▶ **WHAT YOU ARE ASKED TO DO**
In the records below, which lines include "from"? Copy them.

Change detection data:
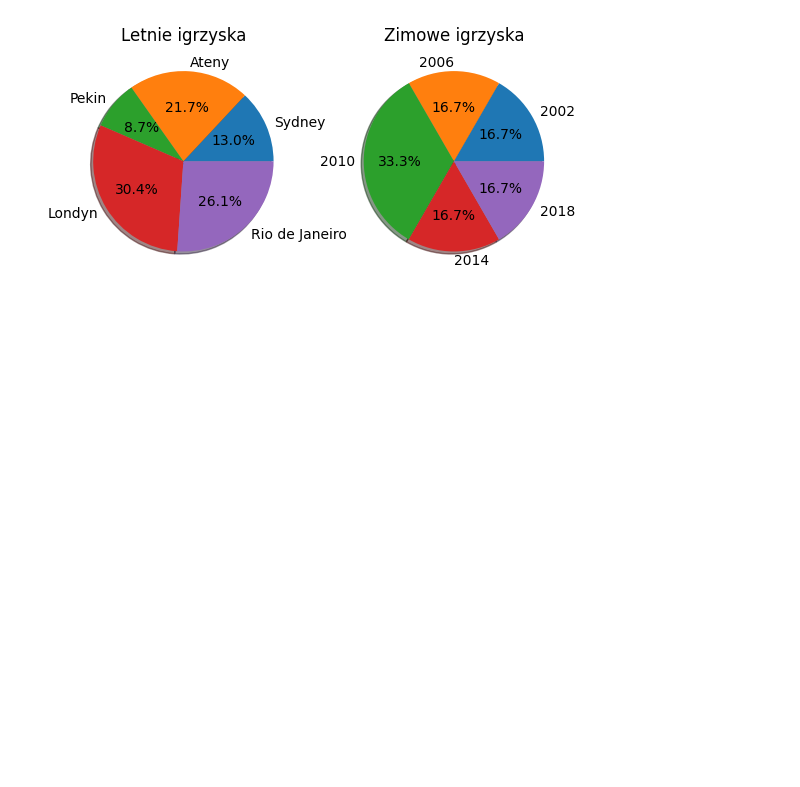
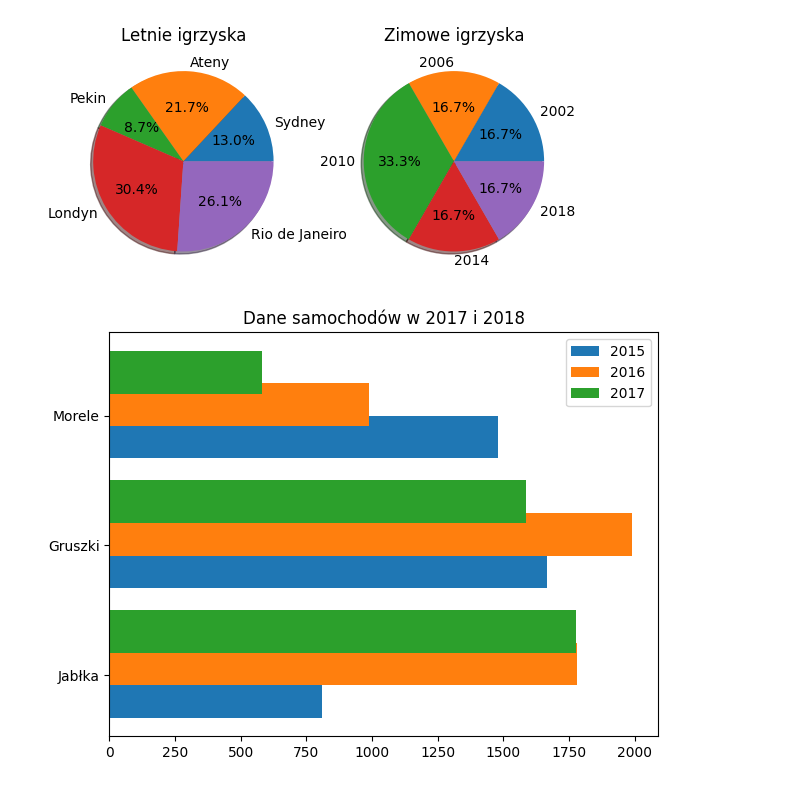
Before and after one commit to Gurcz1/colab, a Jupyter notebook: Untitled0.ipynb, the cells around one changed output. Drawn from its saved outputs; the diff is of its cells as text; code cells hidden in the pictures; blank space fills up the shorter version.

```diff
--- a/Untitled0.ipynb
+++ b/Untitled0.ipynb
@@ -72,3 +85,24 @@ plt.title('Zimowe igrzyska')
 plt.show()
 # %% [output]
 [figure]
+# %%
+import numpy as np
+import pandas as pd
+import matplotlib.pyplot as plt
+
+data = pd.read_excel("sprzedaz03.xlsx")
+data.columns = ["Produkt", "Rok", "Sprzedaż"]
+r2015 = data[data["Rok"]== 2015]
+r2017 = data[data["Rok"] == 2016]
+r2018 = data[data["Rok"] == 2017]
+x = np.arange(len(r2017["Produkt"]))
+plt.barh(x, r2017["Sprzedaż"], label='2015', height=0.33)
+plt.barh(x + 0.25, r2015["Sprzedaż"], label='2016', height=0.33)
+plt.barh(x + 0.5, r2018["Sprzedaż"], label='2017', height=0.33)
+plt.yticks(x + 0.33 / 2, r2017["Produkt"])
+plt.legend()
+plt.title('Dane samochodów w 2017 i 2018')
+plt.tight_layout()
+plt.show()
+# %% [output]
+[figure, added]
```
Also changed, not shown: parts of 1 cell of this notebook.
---
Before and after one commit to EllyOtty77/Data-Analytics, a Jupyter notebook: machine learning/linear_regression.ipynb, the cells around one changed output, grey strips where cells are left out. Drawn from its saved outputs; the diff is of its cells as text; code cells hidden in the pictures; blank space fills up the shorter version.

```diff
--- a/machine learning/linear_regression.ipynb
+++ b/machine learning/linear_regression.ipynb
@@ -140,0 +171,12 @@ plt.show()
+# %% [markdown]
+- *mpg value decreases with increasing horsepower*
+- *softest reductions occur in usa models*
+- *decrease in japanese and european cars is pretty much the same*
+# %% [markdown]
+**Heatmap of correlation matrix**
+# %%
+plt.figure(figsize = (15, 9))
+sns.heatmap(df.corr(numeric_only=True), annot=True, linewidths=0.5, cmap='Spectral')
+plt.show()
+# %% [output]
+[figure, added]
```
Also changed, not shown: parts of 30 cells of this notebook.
--
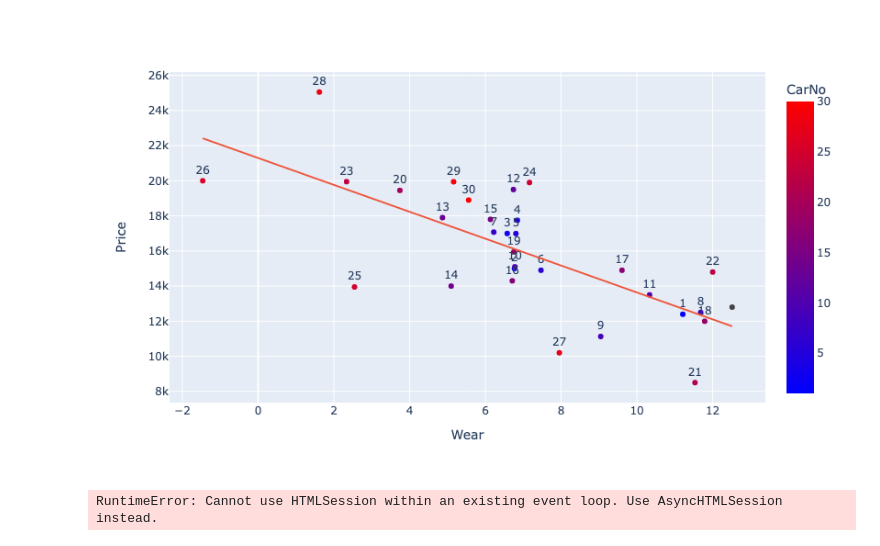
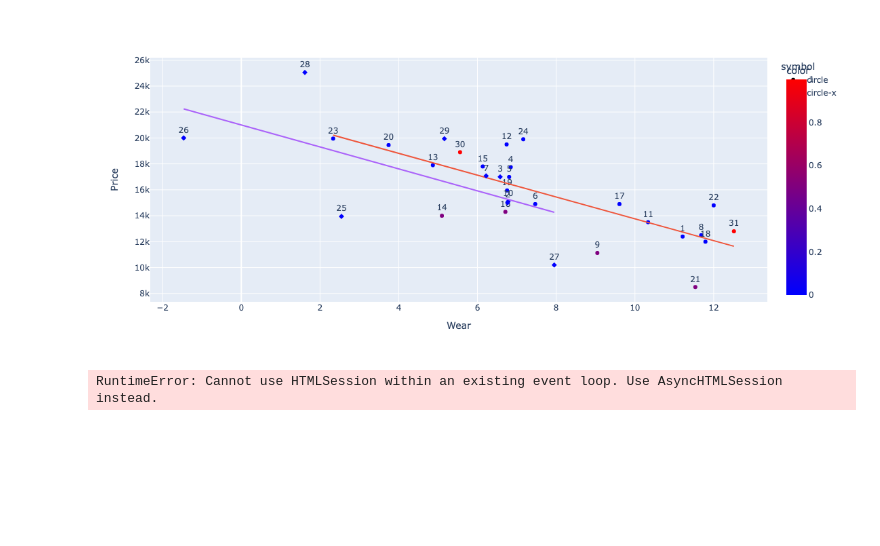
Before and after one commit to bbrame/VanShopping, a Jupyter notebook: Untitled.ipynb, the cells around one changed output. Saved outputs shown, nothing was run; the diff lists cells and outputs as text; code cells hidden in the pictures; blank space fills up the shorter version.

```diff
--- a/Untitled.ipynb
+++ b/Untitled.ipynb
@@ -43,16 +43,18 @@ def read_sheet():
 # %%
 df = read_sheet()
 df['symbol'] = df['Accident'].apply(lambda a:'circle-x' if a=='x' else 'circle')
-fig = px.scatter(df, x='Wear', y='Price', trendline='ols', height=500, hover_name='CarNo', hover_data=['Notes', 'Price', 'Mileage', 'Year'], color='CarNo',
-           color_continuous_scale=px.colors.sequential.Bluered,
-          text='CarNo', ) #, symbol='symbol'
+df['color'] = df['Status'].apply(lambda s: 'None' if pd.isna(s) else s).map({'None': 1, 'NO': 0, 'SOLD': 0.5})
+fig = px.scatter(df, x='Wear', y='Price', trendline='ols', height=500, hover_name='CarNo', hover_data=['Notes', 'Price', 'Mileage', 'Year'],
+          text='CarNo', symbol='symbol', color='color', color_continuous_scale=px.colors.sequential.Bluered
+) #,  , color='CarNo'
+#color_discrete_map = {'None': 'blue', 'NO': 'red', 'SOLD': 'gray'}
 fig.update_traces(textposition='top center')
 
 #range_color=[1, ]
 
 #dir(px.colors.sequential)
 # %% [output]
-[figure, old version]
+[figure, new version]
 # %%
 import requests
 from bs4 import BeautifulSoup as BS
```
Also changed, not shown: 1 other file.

▶ **WRITTEN ANSWER**
Before and after one commit to Gurcz1/colab, a Jupyter notebook: Untitled0.ipynb, the cells around one changed output. Drawn from its saved outputs; the diff is of its cells as text; code cells hidden in the pictures; blank space fills up the shorter version.
Before and after one commit to EllyOtty77/Data-Analytics, a Jupyter notebook: machine learning/linear_regression.ipynb, the cells around one changed output, grey strips where cells are left out. Drawn from its saved outputs; the diff is of its cells as text; code cells hidden in the pictures; blank space fills up the shorter version.
 from bs4 import BeautifulSoup as BS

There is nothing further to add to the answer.